Each case will turn on its own facts
1. Series of common numbers
Where used as a reference number such as Page White 1, Page White 2, Page White 3, Page White 4, Page White 5.
The numbers should not be distinctive in their own right.
2. Common misspellings
It may be possible to include US English and British English spellings in the same series such as Page White Colour Centre, Page White Color Centre.
Oral identity is not conclusive and any distinctiveness in the misspelling is likely to mean it cannot fall in the same series.
3. Adding House Marks
If the distinctiveness is all in the house mark, it may be possible to include a few brands in the same application, where the extra element is wholly descriptive such as Page White Lawn Mowers, Page White Mowers.
4. Slight changes in stylisation such as very minor punctuation
This may be considered insufficiently significant, enabling it to be included in the same series
The UK IPO is however more likely to say that the stylisation does affect distinctiveness.
5. Positioning of distinctive features.
Vertical lettering and also horizontal lettering of the same words may amount to a series application. The distinctiveness is in the words, not in the positioning, depending on the overall mark and the size of the letters.
6. Colour of the distinctive elements
Having a word mark, or logo mark on a colour background, and also on a black background is a popular form of series application. The colour element should be non-distinctive. We have filed numerous series applications, where one mark is a black and white image of a colour trade mark.
7. Domain names

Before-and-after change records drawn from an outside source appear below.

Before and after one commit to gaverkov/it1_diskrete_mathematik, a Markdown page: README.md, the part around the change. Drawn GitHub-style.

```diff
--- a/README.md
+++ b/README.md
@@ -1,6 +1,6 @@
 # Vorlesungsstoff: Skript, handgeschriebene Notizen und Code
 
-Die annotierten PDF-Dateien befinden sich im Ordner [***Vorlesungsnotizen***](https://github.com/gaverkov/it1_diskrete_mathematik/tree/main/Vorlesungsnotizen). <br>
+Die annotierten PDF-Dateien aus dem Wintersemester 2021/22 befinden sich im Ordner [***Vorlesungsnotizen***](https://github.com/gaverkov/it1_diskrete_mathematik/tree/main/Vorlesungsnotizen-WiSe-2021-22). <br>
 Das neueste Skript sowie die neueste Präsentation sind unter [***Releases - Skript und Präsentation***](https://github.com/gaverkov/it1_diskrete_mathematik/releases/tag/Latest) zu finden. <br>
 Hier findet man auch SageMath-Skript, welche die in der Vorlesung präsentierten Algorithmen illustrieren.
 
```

A series of marks comprising distinctive wordmarks, followed by differing domain name suffixes, such as pagewhite.co.uk and pagewhite.com. In practice it is generally advisable to omit non distinctive matter, such as domain name suffixes, from the mark you register.
8. Geographical elements
Having a descriptive geographical element may not be significant. Page White London, Page White Leeds, Page White Bristol may be seen as a series on the basis that the city names are non-distinctive. It is likely to depend on what the services are; if the city name has no reputation for the relevant services, then the city name is distinctive and refusal as a series is more likely.
9. Conjoined word.
Another popular form of series is where words are joined together, or separated such as PageWhite and Page White. The trade marks both consist of recognisable words, so having them as separate words, and with a capital W could mean that they are a series.
10. Cartoon characters and logos of characters.
This is particularly useful as you can include 6 images potentially. The character images would need to be very close so not holding different objects or wearing different clothing.
For more information on protecting a series of trade marks, please contact James Cornish.